Over the 43 hours of teaching about teaching, I felt G^d's direction as a result of the prayers of many of my dear Christian friends, some of whom I had told about my likely impending death.  G^d gave direction, words, Scriptures, all at what seemed the right time.

I was happy to have again to have lived long enough to have met my commitment.  We headed back for the mid-jungle site, and we all agreed that we would try a different route.  After getting lost once, we figured it out, and made a relatively uneventful trip, only running one stop sign with a taxi honking loudly at us. Oh yes, the the truck seemed to be losing water at a rapid rate.

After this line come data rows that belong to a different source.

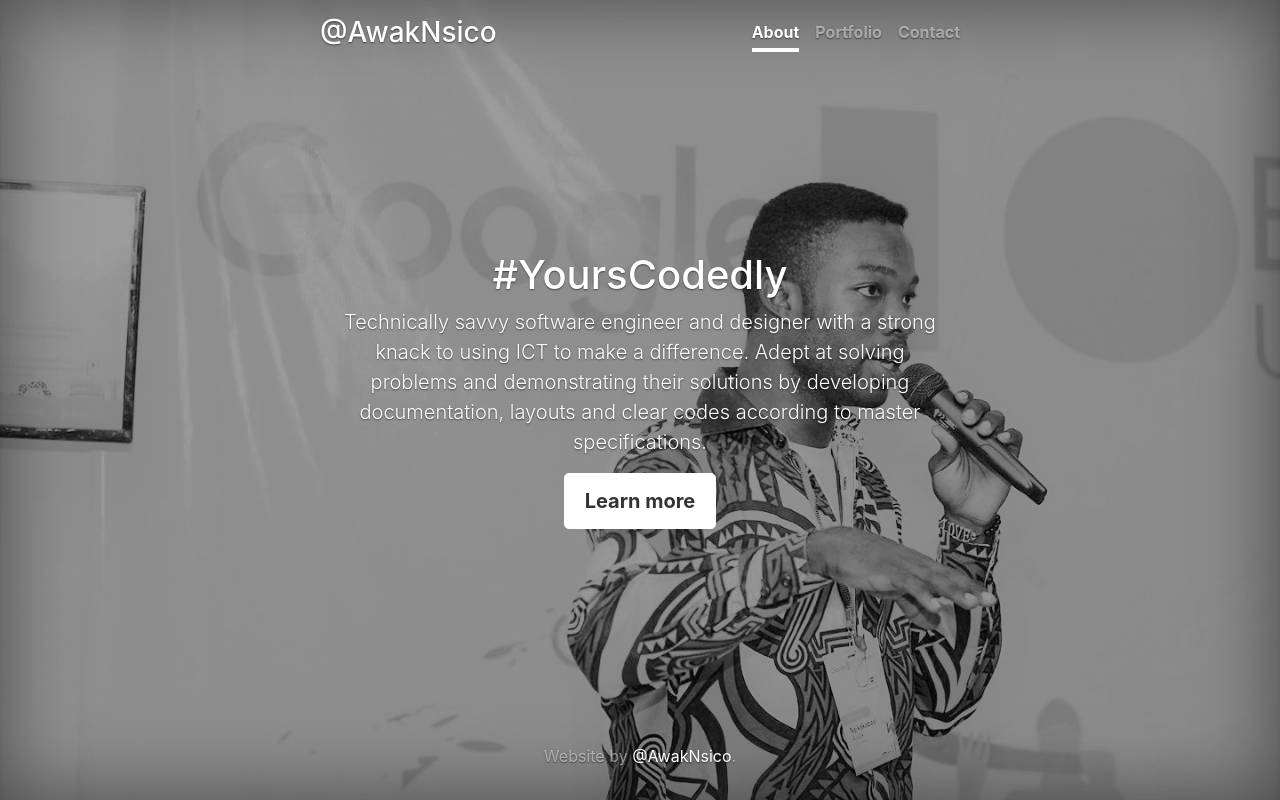
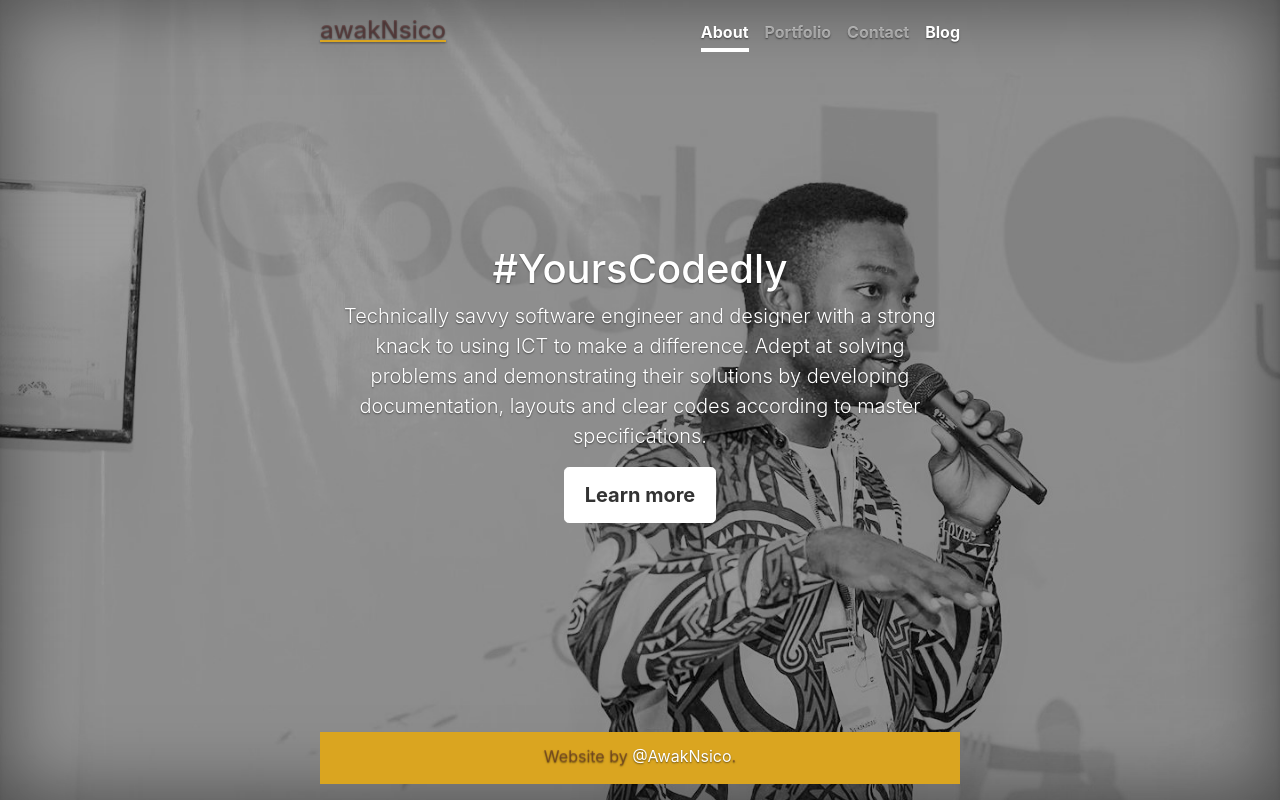
Before and after one commit to awaknsico/com, a plain HTML site: page public/index.html in a window 1280 px wide. Drawn offline with nearby package versions, Linux system fonts and the light colour scheme.

Commit message:
Update external links

```diff
--- a/public/css/custom.css
+++ b/public/css/custom.css
@@ -61,6 +61,9 @@ body {
 
 .masthead-brand {
   margin-bottom: 0;
+  color: rgba(90, 41, 41, 0.5);
+  text-decoration: underline;
+  text-decoration-color: goldenrod;
 }
 
 .nav-masthead .nav-link {
@@ -84,6 +87,10 @@ body {
   color: #fff;
   border-bottom-color: #fff;
 }
+
+.nav-masthead .activ {
+    color: #fff;
+  }
 
 @media (min-width: 48em) {
   .masthead-brand {
@@ -111,5 +118,8 @@ body {
  * Footer
  */
 .mastfoot {
-  color: rgba(255, 255, 255, .5);
+  margin-top: 12px;
+  padding-top: 12px;
+  color: rgba(90, 41, 41, 0.5);
+  background-color: goldenrod;
 }
--- a/public/index.html
+++ b/public/index.html
@@ -6,6 +6,9 @@
   <meta name="viewport" content="width=device-width, initial-scale=1.0">
   <meta http-equiv="X-UA-Compatible" content="ie=edge">
   <title>Awak Nsico</title>
+  <link rel="shortcut icon" href="https://cdn-images-1.medium.com/fit/c/32/32/1*cKv3X2xdZA8J7ssw1osBkg.jpeg" type="image/x-icon">
+  <meta name="description" content="Website by @AwakNsico for Nsikakabasi Effiong Awak">
+
 
   <!-- Bootstrap 4 (CSS) -->
   <link rel="stylesheet" href="https://maxcdn.bootstrapcdn.com/bootstrap/4.0.0/css/bootstrap.min.css" integrity="sha384-Gn5384xqQ1aoWXA+058RXPxPg6fy4IWvTNh0E263XmFcJlSAwiGgFAW/dAiS6JXm" crossorigin="anonymous">
@@ -17,11 +20,12 @@
   <div class="cover-container d-flex h-100 p-3 mx-auto flex-column">
     <header class="masthead mb-auto">
       <div class="inner">
-        <h3 class="masthead-brand">@AwakNsico</h3>
+        <h4 class="masthead-brand">awakNsico</h4>
         <nav class="nav nav-masthead justify-content-center">
-          <a class="nav-link active" href="#">About</a>
+          <a class="nav-link active" href="index.html">About</a>
           <a class="nav-link" href="#">Portfolio</a>
           <a class="nav-link" href="#">Contact</a>
+          <a class="nav-link activ" href="https://medium.com/@awaknsico" target="_blank">Blog</a>
         </nav>
       </div>
     </header>
@@ -30,7 +34,7 @@
       <h1 class="cover-heading">#YoursCodedly</h1>
       <p class="lead">Technically savvy software engineer and designer with a strong knack to using ICT to make a difference. Adept at solving problems and demonstrating their solutions by developing documentation, layouts and clear codes according to master specifications.</p>
         <p class="lead">
-        <a href="#" class="btn btn-lg btn-secondary">Learn more</a>
+        <a href="https://github.com/awaknsico" target="_blank" class="btn btn-lg btn-secondary">Learn more</a>
       </p>
     </main>
 
```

I was a bit concerned.

In the last 2 hours of this trip our truck started protesting.  It sounded as though a key wheel bearing was giving up the ghost.  And, I suspected this would be the vehicle to get me back to civilization.

Sure enough, he only boat capable of carrying me the 1.5 hours back to civilization had gone with another one of my students, Juan, to take him to his wife and two little children.  I was going by truck- the one with the bad bearing.  Fortunately, my driver was the BEST mechanic at the farm, and as we ere leaving, a local guy, Donaldo, asked if he could ride with us.  Great to travel with these two valuable guys.

The truck noises seemed to grow a bit worse, but about 24 miles from civilization, every belt on the engine came off.  Of the next 5 cars to pass us on the gravel road, three stopped to help Donaldo.  while the two skilled mechanics worked on the belts, I dipped about 2 liters of water out of a mudhole to supply the cooling system which had overheated after the belts came off.  I had one last commitment at U of Costa Rica, and was hoping to make that commitment before I gave up the ghost.

At every step, as my trip neared its end, I realized my time was growing shorter by the mile. If the bus wrecked, I'd tr to save that little girl. On the plane, I'd try to help that family... see what I mean?

To bring this long story to a close, let me summarize:
1) Made it to the talk at UCR, and it seemed to go extremely well.
2) I survived the whole trip and made it home safely.
3) I learned a great deal from this adventure.

But more about that in the final Costa Rica post.


  1. So when you got home, was Brenda, like, "Um, dude, what are you doing here?"

    1. Glad you've at least lived to tell the tale up to Part 3. Gripping reading, can't wait for the last bit! (Here's hoping you won't cark it ere posting.)